BRIEF: Look through the lines below and extract each one that contains "page".

EXTRACTED RECORDS:
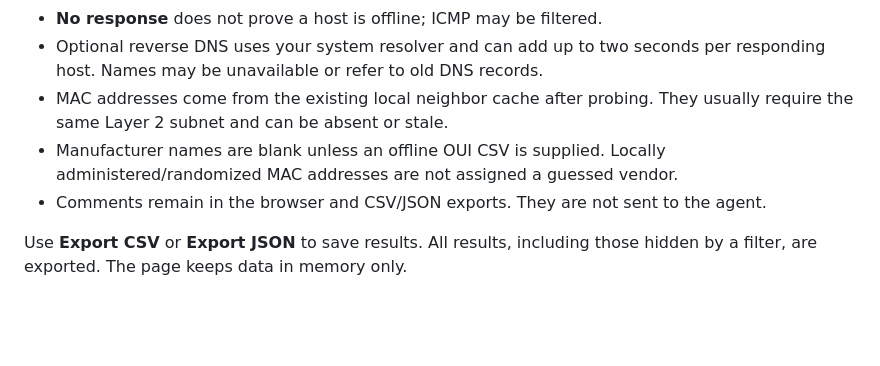
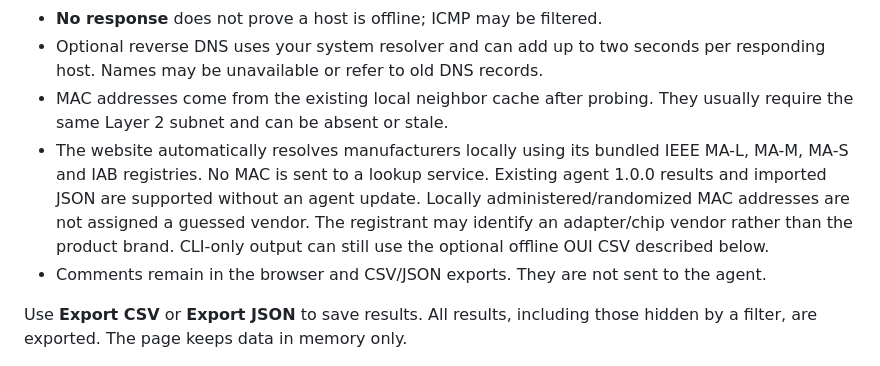
Before and after one commit to giorgikukulava12345-bit/sysadmin-dashboard, a Markdown page: static/agent/README.md, the part around the change. GitHub-like rendering; blank space fills up the shorter version.

Commit message:
Document automatic browser lookup and compatibility with existing agents

```diff
--- a/static/agent/README.md
+++ b/static/agent/README.md
@@ -29,8 +29,12 @@ install your operating system's standard ping utility before scanning.
   per responding host. Names may be unavailable or refer to old DNS records.
 - MAC addresses come from the existing local neighbor cache after probing.
   They usually require the same Layer 2 subnet and can be absent or stale.
-- Manufacturer names are blank unless an offline OUI CSV is supplied. Locally
-  administered/randomized MAC addresses are not assigned a guessed vendor.
+- The website automatically resolves manufacturers locally using its bundled IEEE
+  MA-L, MA-M, MA-S and IAB registries. No MAC is sent to a lookup service. Existing
+  agent 1.0.0 results and imported JSON are supported without an agent update.
+  Locally administered/randomized MAC addresses are not assigned a guessed vendor.
+  The registrant may identify an adapter/chip vendor rather than the product brand.
+  CLI-only output can still use the optional offline OUI CSV described below.
 - Comments remain in the browser and CSV/JSON exports. They are not sent to the agent.
 
 Use **Export CSV** or **Export JSON** to save results. All results, including those
```
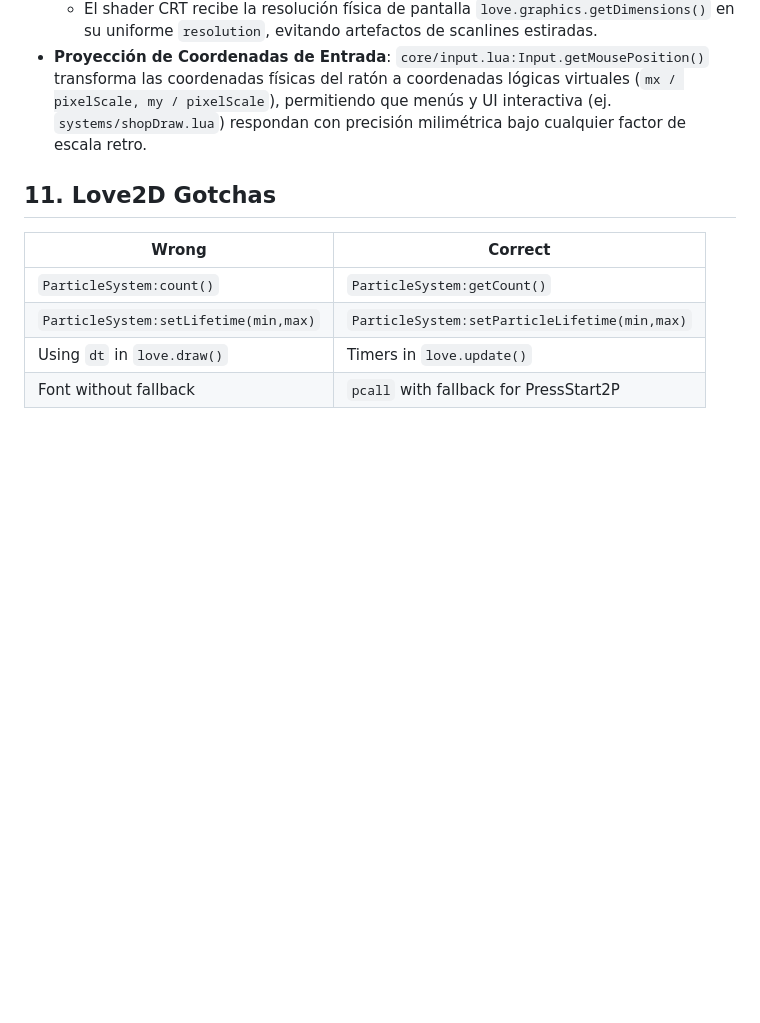
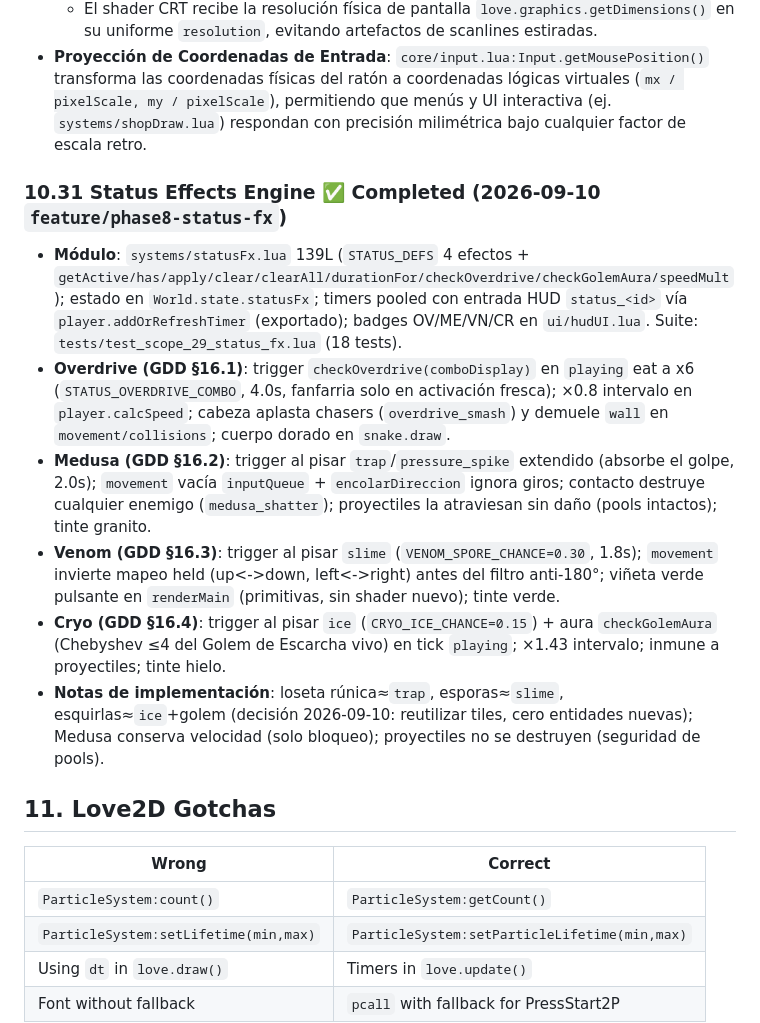
Before and after one commit to nastex123/Snake-with-Love2D, a Markdown page: docs/TDD.md, the part around the change. Rendered like a GitHub page; blank space fills up the shorter version.

```diff
--- a/docs/TDD.md
+++ b/docs/TDD.md
@@ -917,6 +917,15 @@ Plan formal en `docs/TECH-DEBT-PLAN.md` v2.0 — 15 propuestas cerradas en `dev@
   - El shader CRT recibe la resolución física de pantalla `love.graphics.getDimensions()` en su uniforme `resolution`, evitando artefactos de scanlines estiradas.
 * **Proyección de Coordenadas de Entrada**: `core/input.lua:Input.getMousePosition()` transforma las coordenadas físicas del ratón a coordenadas lógicas virtuales (`mx / pixelScale, my / pixelScale`), permitiendo que menús y UI interactiva (ej. `systems/shopDraw.lua`) respondan con precisión milimétrica bajo cualquier factor de escala retro.
 
+### 10.31 Status Effects Engine ✅ Completed (2026-09-10 `feature/phase8-status-fx`)
+
+* **Módulo**: `systems/statusFx.lua` 139L (`STATUS_DEFS` 4 efectos + `getActive/has/apply/clear/clearAll/durationFor/checkOverdrive/checkGolemAura/speedMult`); estado en `World.state.statusFx`; timers pooled con entrada HUD `status_<id>` vía `player.addOrRefreshTimer` (exportado); badges OV/ME/VN/CR en `ui/hudUI.lua`. Suite: `tests/test_scope_29_status_fx.lua` (18 tests).
+* **Overdrive (GDD §16.1)**: trigger `checkOverdrive(comboDisplay)` en `playing` eat a x6 (`STATUS_OVERDRIVE_COMBO`, 4.0s, fanfarria solo en activación fresca); ×0.8 intervalo en `player.calcSpeed`; cabeza aplasta chasers (`overdrive_smash`) y demuele `wall` en `movement/collisions`; cuerpo dorado en `snake.draw`.
+* **Medusa (GDD §16.2)**: trigger al pisar `trap`/`pressure_spike` extendido (absorbe el golpe, 2.0s); `movement` vacía `inputQueue` + `encolarDireccion` ignora giros; contacto destruye cualquier enemigo (`medusa_shatter`); proyectiles la atraviesan sin daño (pools intactos); tinte granito.
+* **Venom (GDD §16.3)**: trigger al pisar `slime` (`VENOM_SPORE_CHANCE=0.30`, 1.8s); `movement` invierte mapeo held (up<->down, left<->right) antes del filtro anti-180°; viñeta verde pulsante en `renderMain` (primitivas, sin shader nuevo); tinte verde.
+* **Cryo (GDD §16.4)**: trigger al pisar `ice` (`CRYO_ICE_CHANCE=0.15`) + aura `checkGolemAura` (Chebyshev ≤4 del Golem de Escarcha vivo) en tick `playing`; ×1.43 intervalo; inmune a proyectiles; tinte hielo.
+* **Notas de implementación**: loseta rúnica≈`trap`, esporas≈`slime`, esquirlas≈`ice`+golem (decisión 2026-09-10: reutilizar tiles, cero entidades nuevas); Medusa conserva velocidad (solo bloqueo); proyectiles no se destruyen (seguridad de pools).
+
 ## 11. Love2D Gotchas
 
 | Wrong | Correct |
```
Also changed, not shown: docs/TODO.md (+3 -3 lines).
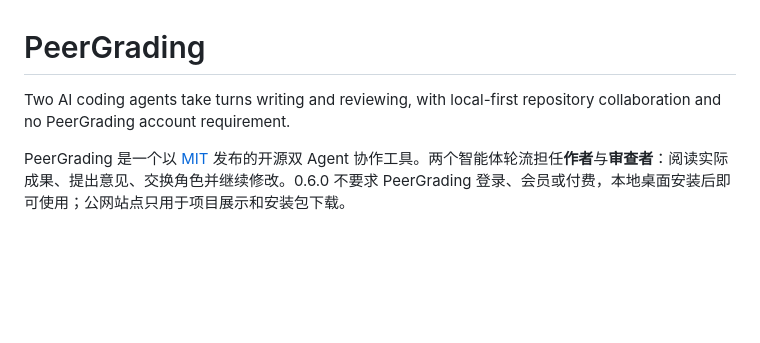
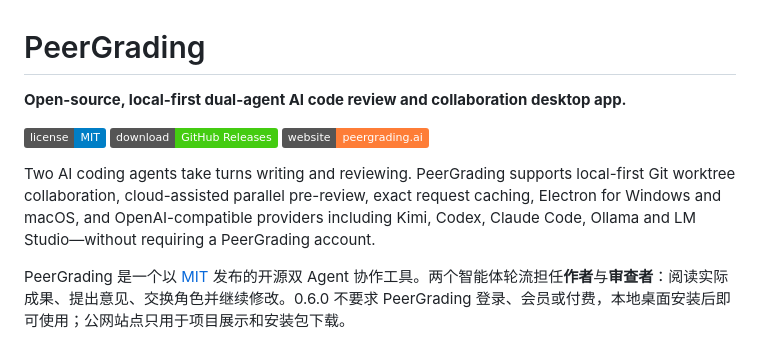
Before and after one commit to 010419she-commits/peergrading, a Markdown page: README.md, the part around the change. GitHub-like rendering; badges without logos; blank space fills up the shorter version.

Commit message:
Improve public project discovery metadata

```diff
--- a/README.md
+++ b/README.md
@@ -1,6 +1,12 @@
 # PeerGrading
 
-Two AI coding agents take turns writing and reviewing, with local-first repository collaboration and no PeerGrading account requirement.
+**Open-source, local-first dual-agent AI code review and collaboration desktop app.**
+
+[![License: MIT](https://img.shields.io/badge/license-MIT-blue.svg)](LICENSE)
+[![Download](https://img.shields.io/badge/download-GitHub%20Releases-brightgreen.svg)](https://github.com/010419she-commits/peergrading/releases)
+[![Website](https://img.shields.io/badge/website-peergrading.ai-orange.svg)](https://peergrading.ai)
+
+Two AI coding agents take turns writing and reviewing. PeerGrading supports local-first Git worktree collaboration, cloud-assisted parallel pre-review, exact request caching, Electron for Windows and macOS, and OpenAI-compatible providers including Kimi, Codex, Claude Code, Ollama and LM Studio—without requiring a PeerGrading account.
 
 PeerGrading 是一个以 [MIT](LICENSE) 发布的开源双 Agent 协作工具。两个智能体轮流担任**作者**与**审查者**：阅读实际成果、提出意见、交换角色并继续修改。0.6.0 不要求 PeerGrading 登录、会员或付费，本地桌面安装后即可使用；公网站点只用于项目展示和安装包下载。
 
```
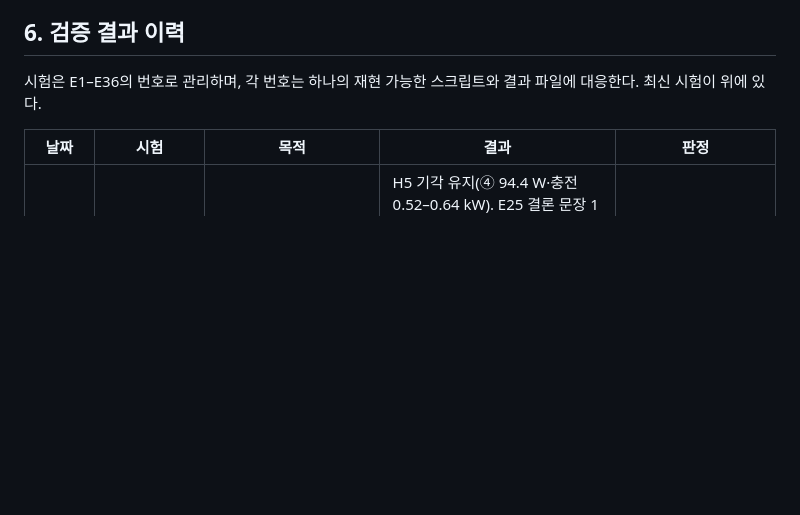
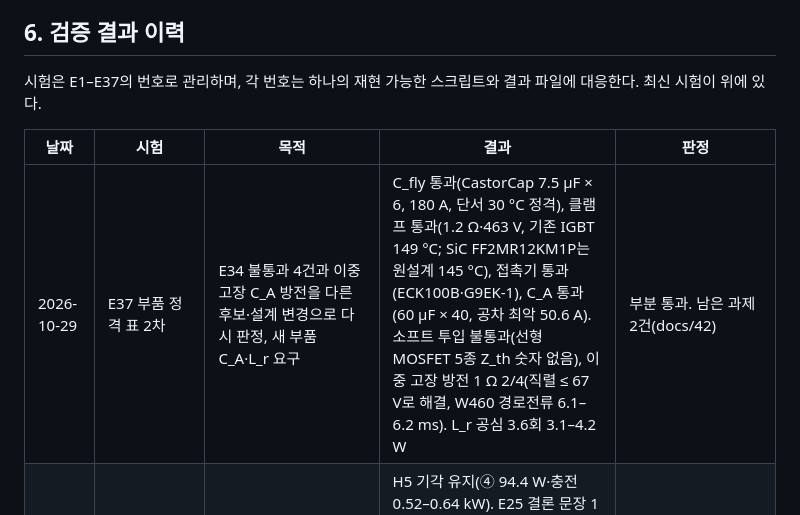
Before and after one commit to garlicjam-pyo/PRISM-Hub, a Markdown page: docs/20_종합보고서_아키텍처_설계검증.md, the part around one of its changes. Drawn GitHub-style; blank space fills up the shorter version.

```diff
--- a/docs/20_종합보고서_아키텍처_설계검증.md
+++ b/docs/20_종합보고서_아키텍처_설계검증.md
@@ -118,10 +118,11 @@ PRISM-Hub의 아이디어는 **대전력 전달과 정밀 조정을 분리**하
 
 ## 6. 검증 결과 이력
 
-시험은 E1–E36의 번호로 관리하며, 각 번호는 하나의 재현 가능한 스크립트와 결과 파일에 대응한다. 최신 시험이 위에 있다.
+시험은 E1–E37의 번호로 관리하며, 각 번호는 하나의 재현 가능한 스크립트와 결과 파일에 대응한다. 최신 시험이 위에 있다.
 
 | 날짜 | 시험 | 목적 | 결과 | 판정 |
 | --- | --- | --- | --- | --- |
+| 2026-10-29 | E37 부품 정격 표 2차 | E34 불통과 4건과 이중 고장 C\_A 방전을 다른 후보·설계 변경으로 다시 판정, 새 부품 C\_A·L\_r 요구 | C\_fly 통과(CastorCap 7.5 µF × 6, 180 A, 단서 30 °C 정격), 클램프 통과(1.2 Ω·463 V, 기존 IGBT 149 °C; SiC FF2MR12KM1P는 원설계 145 °C), 접촉기 통과(ECK100B·G9EK-1), C\_A 통과(60 µF × 40, 공차 최악 50.6 A). 소프트 투입 불통과(선형 MOSFET 5종 Z\_th 숫자 없음), 이중 고장 방전 1 Ω 2/4(직렬 ≤ 67 V로 해결, W460 경로전류 6.1–6.2 ms). L\_r 공심 3.6회 3.1–4.2 W | 부분 통과. 남은 과제 2건(docs/42) |
 | 2026-10-28 | E36 A25R 영향 재확인 + TB28 회로 | 150 kHz 설계로 낸 이전 결론(E15·E25·E18 손실·가치, E16·E23·E26·E29 동특성)이 A25R에서 유지되는지, 충전기 급정지(새 사례), 충전 중 정지·클램프 회로 | H5 기각 유지(④ 94.4 W·충전 0.52–0.64 kW). E25 결론 문장 1개 바뀜(920 V 충전 639 W > 모터 승압 하한 633 W, 손익분기 상저항 2.46 mΩ). E18 B\_420 최선 2칸 W410 → ①. E16·E23 통과(원 결과와 0.9 A·0.2 V 안). E26 470 V 도달 R2 약 2배·R2-W 약 6배 늦음. E29 F2 0/4(경로전류 소멸 7.6 ms 이상, 직렬 최대 123.3 V). 급정지 6/6. TB28 4/4(클램프 440.2 J·모델 441.5 J, 강제 차단 ≤ 62.3 A → 50 µs 뒤 0 A) | 대부분 유지. 바뀐 결론 3개(E25 1문장, E18 2칸, E29 F2)를 docs/21·23·30·35 정정과 E37로(docs/41) |
 | 2026-10-28 | E35 Stage A 25 kHz 수정안(A25R: C\_A 2.4 mF) 판정 + TB27 회로 | A25 과도 불통과(E33)를 고친 설계를 같은 기준으로 판정. 설계 단계에서 후보 6개를 개발 사례로 비교 | 설계 단계: 관리기 시간 상수·충전 중 셰딩 정지·인터리빙 맞춤 시작 불통과, C\_A 6배만 통과. E35: 요구 안 과도(Tier-1 ±10 kW 계단, 버스 램프, 느린 충전 600 µs) 12/12, 고장 16/16(3모듈 충전 첨두 105.5 A), static 33/36·36/36(정격 충전 시작 과도), 요구 밖 0/12(정보), 클램프 5.8–8.7 kHz·보수 145–193 °C. TB27 4/4(첨두 차 ≤ 2.2 A, 정격 충전 손실 회로 +3.0 %) | 통과(요구 안). 충전 사전 기동·램프 ≥ 600 µs, C\_A 2.4 mF 요구(docs/40) |
 | 2026-10-28 | E34 부품 정격 표 | 모의에서 나온 부품 스트레스(Stage A, V\_A 클램프, 바이패스 소프트 투입, H-브리지 역방향 도통, 제동 저항, 접촉기)를 후보 부품 데이터시트 표 값과 미리 정한 여유 규칙으로 대조 | 9개 중 통과 2(Stage A 스위치 518 V·93.1 A·101.7 °C, H-브리지 103 °C), 조건부 2(클램프 저항 891SP 6,987 J ≤ 15 kJ, 제동 저항 LTO 150H 53.3 J ≤ 75 J/0.1 s), 요구만 1(L\_r I\_sat ≥ 203 A), 불통과 4: C\_fly 1.30 A/µF 필요(필름 DC 링크 최선 1.02), 클램프 IGBT 29–40 kHz 스위칭 334–405 °C, 바이패스 소자 1개 176 °C(같은 몫 138 °C), W460 접촉기 470 V > 450 V | 불통과 4건 대책 필요(docs/39) |
```
Also changed, not shown: other parts of docs/20_종합보고서_아키텍처_설계검증.md (+7 -11 lines), CHANGELOG.md (+19 -0 lines).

RESPONSE TO THE EXERCISE:
Before and after one commit to giorgikukulava12345-bit/sysadmin-dashboard, a Markdown page: static/agent/README.md, the part around the change. GitHub-like rendering; blank space fills up the shorter version.
Before and after one commit to nastex123/Snake-with-Love2D, a Markdown page: docs/TDD.md, the part around the change. Rendered like a GitHub page; blank space fills up the shorter version.
Before and after one commit to 010419she-commits/peergrading, a Markdown page: README.md, the part around the change. GitHub-like rendering; badges without logos; blank space fills up the shorter version.
Before and after one commit to garlicjam-pyo/PRISM-Hub, a Markdown page: docs/20_종합보고서_아키텍처_설계검증.md, the part around one of its changes. Drawn GitHub-style; blank space fills up the shorter version.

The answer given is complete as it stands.